Department of Homeland Security Deports 370,000 People in 2013

Posted on 02/19/14


The number of non-U.S. Citizens removed from the United States dropped in 2013 from the all-time high of nearly 410,000 in 2012. This number has meaning for people on both sides of the debate about immigration reform.

First, in pure number form, Homeland Security is deporting approximately 1,013 aliens per day. In very rare occasions, the government allows for a person accepting his or her voluntary return to purchase a plane ticket. But this is extremely rare. So, the government is spending millions and millions of dollars to deport people from the United States every year. If these people have children, the unforeseen costs of government support and health care continue to add up for the children left behind.

In a press release issued by Immigration and Customs Enforcement, the Acting Director of the Agency concedes that this number contains both criminal aliens and people with no criminal record in the United States. Why this number is still so high when policies have been adopted by the Department of Homeland Security to allow employees of DHS to exercise prosecutorial discretion is unclear. Other lesser known recent policy changes, including protection for parents of children born in the United States from deportation appear to have been all but ignored by DHS employees.

At the same time, the drop in deportations of nearly 50,000 immigrants from one year ago is concerning to those who feel that the President and DHS are beginning to stop enforcement of the nation’s immigration laws. This is an example of what the current Republican Party in Congress means when they feel that they cannot trust President Obama to enforce the nation’s immigration laws. Both parties agree for the need for increased border security and monitoring.

A compelling argument has to do with the economic impact of immigration reform and the positive effect this reform could have on the economy when people are allowed to live and work legally and pay taxes. A large percentage of U.S. Citizen children of undocumented immigrants avail themselves government food stamps and state health insurance. Immigration reform could provide a way to have more families participate in the economy, pay sales tax, pay income taxes and rely less on government services in the future.

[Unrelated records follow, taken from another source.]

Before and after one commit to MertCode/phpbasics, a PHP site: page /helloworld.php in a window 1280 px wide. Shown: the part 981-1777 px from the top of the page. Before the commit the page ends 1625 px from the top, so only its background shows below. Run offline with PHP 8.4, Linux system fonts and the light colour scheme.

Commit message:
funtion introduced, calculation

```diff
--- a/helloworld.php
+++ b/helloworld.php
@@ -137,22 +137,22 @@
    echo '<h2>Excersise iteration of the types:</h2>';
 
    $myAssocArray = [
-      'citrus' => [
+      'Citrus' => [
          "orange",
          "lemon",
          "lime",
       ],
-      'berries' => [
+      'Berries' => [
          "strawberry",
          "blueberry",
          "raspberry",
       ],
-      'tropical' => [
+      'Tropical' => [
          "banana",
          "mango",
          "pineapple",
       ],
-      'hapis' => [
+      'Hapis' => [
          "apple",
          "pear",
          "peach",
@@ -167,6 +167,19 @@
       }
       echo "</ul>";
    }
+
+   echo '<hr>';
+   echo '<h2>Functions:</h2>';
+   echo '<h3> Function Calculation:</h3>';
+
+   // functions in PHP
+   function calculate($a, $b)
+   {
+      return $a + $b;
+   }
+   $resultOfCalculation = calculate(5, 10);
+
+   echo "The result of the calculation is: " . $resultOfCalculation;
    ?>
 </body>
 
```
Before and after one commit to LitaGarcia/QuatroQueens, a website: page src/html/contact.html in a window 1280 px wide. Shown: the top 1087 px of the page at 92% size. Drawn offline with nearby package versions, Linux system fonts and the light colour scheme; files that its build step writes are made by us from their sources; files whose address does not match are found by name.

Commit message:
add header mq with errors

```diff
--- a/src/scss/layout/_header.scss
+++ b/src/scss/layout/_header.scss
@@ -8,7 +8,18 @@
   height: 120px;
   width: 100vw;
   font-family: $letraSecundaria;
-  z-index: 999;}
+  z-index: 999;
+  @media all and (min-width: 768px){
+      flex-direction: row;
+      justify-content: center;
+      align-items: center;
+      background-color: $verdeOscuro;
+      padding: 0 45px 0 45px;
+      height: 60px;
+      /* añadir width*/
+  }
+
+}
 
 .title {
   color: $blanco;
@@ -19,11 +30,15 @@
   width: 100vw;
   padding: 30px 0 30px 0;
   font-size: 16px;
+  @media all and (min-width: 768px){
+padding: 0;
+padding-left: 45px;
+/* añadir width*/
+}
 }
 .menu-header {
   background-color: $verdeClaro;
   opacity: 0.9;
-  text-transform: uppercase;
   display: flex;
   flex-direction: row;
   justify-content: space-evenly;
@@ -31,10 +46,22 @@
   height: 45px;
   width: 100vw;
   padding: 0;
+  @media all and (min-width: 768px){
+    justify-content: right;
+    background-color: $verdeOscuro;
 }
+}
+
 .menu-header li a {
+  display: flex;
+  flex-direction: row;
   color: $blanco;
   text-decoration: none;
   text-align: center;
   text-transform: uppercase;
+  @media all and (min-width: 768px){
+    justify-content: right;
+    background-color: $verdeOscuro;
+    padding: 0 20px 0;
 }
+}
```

Here is a link to a recent article discussing the opinions in the current debate about the proposals for reforming the nation’s immigration laws. Tell me what you think: